__ACTIVITY__.
Find every line in the data that contains the word "color". Return each of those lines.

(SOURCE INFORMATION begins)

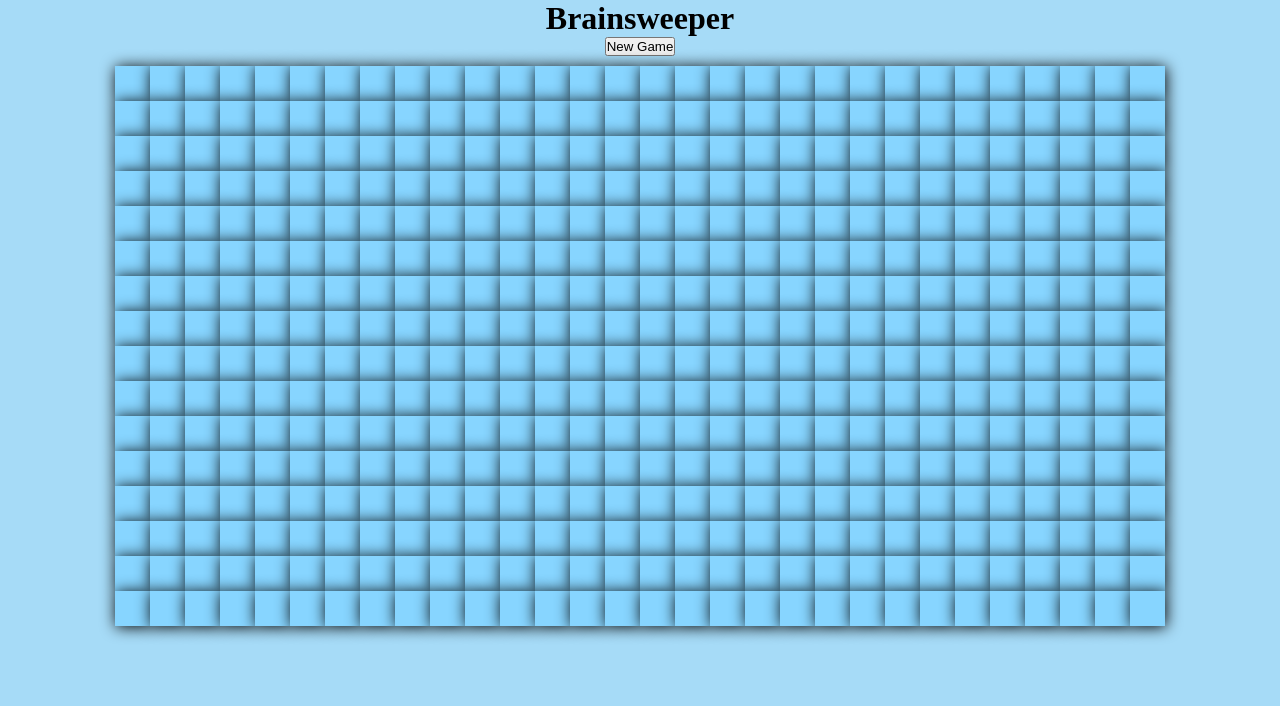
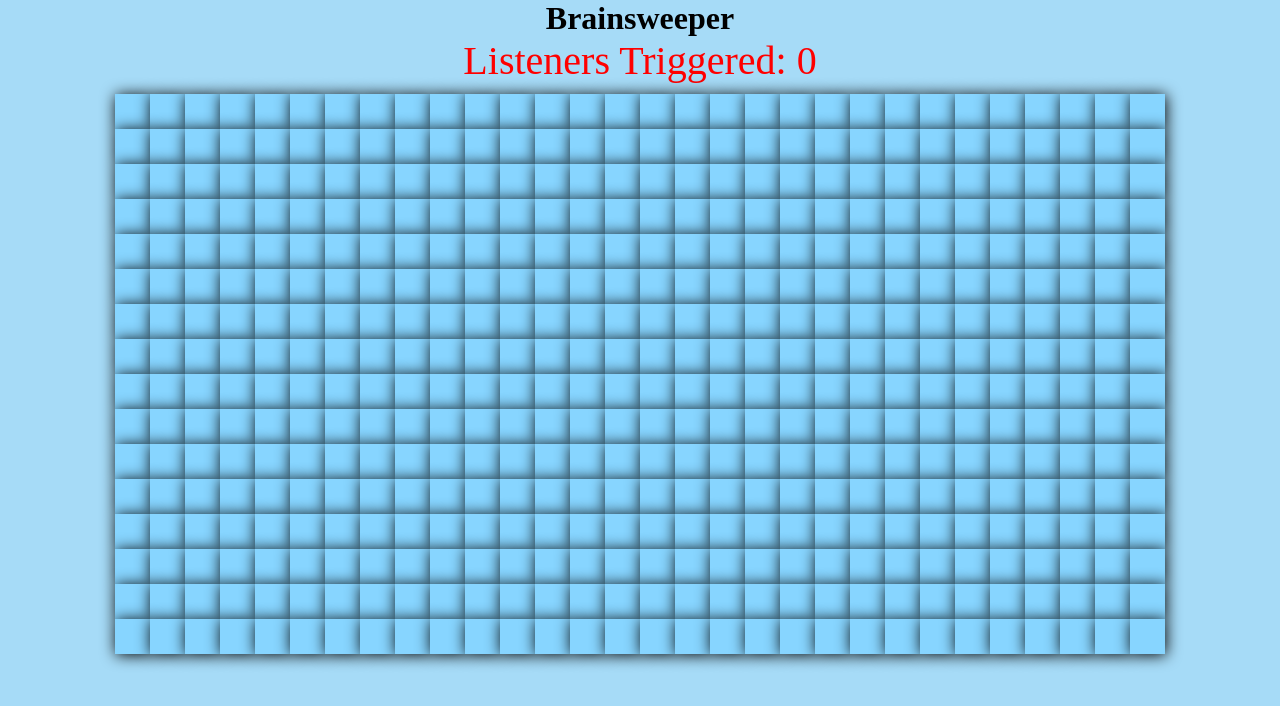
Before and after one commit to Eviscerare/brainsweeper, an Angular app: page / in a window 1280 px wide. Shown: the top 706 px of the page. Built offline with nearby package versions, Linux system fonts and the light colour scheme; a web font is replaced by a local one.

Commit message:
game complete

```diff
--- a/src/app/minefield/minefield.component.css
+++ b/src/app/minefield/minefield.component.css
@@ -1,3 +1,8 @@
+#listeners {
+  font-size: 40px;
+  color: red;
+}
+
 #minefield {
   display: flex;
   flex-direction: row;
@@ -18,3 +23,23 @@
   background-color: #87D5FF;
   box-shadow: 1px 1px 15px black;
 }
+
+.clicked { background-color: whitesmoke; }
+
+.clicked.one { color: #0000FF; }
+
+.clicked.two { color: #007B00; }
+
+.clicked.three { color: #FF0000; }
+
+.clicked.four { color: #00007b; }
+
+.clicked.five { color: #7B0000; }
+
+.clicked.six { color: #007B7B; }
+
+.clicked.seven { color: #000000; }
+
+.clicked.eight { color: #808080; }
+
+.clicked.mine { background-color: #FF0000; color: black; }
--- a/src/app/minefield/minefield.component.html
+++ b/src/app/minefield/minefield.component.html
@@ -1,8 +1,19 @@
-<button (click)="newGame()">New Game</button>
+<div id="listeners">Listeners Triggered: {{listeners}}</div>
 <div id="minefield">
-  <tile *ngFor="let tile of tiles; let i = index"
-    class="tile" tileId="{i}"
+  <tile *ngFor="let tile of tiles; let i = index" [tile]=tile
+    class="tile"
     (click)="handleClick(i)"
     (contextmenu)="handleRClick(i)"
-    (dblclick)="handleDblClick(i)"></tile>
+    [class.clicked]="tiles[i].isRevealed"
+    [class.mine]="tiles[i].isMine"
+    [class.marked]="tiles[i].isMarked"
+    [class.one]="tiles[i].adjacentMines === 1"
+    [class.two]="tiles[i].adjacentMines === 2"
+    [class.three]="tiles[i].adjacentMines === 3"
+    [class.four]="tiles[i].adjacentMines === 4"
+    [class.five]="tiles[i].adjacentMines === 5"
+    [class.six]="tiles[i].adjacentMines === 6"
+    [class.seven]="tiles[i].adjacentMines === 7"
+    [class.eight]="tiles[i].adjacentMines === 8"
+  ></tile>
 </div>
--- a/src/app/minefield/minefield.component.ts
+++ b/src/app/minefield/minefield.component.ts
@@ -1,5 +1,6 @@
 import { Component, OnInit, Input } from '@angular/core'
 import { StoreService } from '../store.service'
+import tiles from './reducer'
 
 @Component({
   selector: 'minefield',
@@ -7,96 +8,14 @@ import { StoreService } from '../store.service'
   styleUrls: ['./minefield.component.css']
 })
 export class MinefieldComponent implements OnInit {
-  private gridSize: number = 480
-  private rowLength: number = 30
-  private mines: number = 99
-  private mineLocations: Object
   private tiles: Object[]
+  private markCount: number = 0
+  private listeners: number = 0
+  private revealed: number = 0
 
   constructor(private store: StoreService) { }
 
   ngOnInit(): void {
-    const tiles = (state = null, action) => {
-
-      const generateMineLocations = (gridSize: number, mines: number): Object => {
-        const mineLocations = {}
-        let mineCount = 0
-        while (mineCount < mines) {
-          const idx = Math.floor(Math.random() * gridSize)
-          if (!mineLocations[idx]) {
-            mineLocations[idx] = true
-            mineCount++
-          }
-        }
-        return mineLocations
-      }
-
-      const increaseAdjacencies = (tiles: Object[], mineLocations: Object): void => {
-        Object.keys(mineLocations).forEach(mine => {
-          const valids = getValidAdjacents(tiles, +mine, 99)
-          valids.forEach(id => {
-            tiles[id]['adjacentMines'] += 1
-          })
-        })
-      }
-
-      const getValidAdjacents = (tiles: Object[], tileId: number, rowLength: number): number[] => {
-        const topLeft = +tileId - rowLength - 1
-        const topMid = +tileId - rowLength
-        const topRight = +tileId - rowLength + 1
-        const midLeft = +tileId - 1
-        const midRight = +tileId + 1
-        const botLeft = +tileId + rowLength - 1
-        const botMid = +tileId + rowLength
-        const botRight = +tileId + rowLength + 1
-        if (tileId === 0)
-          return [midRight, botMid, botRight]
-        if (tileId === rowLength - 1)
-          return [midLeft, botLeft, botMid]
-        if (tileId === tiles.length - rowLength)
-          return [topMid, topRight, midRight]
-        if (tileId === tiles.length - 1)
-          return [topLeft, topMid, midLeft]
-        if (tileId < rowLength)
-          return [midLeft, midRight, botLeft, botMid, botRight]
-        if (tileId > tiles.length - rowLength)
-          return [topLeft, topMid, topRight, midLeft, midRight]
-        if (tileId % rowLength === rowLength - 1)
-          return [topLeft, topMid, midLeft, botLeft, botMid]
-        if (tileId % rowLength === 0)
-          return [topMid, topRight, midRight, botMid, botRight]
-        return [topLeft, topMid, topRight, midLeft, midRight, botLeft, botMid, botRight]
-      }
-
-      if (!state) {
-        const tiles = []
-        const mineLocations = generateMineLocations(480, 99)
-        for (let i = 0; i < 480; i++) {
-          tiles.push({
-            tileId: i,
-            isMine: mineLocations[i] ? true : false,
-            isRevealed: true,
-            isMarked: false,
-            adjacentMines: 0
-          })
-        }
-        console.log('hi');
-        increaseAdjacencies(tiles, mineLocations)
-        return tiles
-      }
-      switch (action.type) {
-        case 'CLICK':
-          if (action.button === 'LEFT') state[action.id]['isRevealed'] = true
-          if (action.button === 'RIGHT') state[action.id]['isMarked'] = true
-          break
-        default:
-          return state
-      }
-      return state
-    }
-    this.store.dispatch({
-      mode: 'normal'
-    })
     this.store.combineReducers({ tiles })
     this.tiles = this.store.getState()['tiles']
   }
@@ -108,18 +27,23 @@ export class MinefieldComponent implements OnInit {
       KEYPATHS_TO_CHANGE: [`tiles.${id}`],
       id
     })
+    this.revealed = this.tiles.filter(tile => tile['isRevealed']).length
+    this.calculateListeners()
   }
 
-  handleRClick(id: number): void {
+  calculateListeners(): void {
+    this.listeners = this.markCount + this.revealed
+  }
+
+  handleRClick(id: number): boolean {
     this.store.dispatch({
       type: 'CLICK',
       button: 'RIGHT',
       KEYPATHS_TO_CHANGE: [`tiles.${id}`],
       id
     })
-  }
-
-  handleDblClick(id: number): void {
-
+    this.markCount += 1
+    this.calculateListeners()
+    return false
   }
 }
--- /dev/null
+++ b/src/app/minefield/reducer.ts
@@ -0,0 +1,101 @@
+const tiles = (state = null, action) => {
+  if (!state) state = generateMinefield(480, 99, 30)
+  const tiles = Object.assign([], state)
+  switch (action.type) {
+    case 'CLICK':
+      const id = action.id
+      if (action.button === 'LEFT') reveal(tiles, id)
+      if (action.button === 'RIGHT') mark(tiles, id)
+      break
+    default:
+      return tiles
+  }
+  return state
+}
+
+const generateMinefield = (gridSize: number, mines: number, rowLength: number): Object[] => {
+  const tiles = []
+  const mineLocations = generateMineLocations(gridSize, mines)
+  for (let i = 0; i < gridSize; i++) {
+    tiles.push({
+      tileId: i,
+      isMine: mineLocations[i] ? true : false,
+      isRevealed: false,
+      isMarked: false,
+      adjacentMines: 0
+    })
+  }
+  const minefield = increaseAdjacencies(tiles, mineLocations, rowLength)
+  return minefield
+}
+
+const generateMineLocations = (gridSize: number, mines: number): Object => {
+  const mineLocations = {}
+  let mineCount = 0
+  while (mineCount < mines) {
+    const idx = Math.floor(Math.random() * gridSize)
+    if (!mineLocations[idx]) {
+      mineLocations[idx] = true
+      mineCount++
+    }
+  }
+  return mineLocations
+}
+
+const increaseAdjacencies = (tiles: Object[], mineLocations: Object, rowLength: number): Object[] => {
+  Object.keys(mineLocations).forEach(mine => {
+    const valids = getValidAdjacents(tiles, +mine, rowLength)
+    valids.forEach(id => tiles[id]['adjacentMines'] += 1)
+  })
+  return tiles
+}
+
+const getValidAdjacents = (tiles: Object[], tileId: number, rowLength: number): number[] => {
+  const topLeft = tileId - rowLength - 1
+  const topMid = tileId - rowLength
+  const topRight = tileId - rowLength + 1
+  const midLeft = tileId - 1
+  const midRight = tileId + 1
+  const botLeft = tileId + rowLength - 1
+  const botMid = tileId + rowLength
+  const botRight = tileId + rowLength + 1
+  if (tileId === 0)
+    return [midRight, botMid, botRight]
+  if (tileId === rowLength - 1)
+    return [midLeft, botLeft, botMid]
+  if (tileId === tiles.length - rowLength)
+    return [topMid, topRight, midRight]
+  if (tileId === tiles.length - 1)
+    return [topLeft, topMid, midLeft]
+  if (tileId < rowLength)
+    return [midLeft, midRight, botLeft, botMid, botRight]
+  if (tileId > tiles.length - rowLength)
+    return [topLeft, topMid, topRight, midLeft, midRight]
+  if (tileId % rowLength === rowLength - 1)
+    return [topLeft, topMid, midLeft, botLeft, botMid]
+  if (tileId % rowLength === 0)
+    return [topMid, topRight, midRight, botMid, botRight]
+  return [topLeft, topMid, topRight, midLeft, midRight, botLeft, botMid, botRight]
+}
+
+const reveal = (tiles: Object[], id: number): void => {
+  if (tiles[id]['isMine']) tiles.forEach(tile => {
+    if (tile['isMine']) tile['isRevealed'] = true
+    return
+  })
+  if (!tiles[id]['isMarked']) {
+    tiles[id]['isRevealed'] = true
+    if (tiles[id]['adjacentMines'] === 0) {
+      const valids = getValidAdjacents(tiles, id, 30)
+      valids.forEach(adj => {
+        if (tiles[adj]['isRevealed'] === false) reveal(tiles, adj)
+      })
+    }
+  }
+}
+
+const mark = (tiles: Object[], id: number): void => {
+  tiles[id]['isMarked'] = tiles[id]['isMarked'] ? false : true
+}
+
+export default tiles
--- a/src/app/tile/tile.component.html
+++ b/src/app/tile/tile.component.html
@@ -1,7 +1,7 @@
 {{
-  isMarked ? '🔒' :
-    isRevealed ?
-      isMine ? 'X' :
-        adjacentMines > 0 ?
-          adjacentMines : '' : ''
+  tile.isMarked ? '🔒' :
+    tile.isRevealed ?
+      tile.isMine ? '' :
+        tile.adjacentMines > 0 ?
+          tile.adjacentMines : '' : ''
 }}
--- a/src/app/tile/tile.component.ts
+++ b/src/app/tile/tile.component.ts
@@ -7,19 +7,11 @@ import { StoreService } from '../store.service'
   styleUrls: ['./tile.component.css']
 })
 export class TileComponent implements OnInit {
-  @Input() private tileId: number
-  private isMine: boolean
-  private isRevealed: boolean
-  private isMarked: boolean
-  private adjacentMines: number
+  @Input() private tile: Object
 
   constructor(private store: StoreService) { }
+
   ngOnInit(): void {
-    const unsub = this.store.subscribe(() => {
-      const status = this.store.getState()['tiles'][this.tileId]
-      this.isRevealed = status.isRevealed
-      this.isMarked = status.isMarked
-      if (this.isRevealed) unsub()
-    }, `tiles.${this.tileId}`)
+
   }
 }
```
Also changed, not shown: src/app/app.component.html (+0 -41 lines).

(SOURCE INFORMATION ends)

__FINISHED TASK__.
+  color: red;
   background-color: #87D5FF;
+.clicked { background-color: whitesmoke; }
+.clicked.one { color: #0000FF; }
+.clicked.two { color: #007B00; }
+.clicked.three { color: #FF0000; }
+.clicked.four { color: #00007b; }
+.clicked.five { color: #7B0000; }
+.clicked.six { color: #007B7B; }
+.clicked.seven { color: #000000; }
+.clicked.eight { color: #808080; }
+.clicked.mine { background-color: #FF0000; color: black; }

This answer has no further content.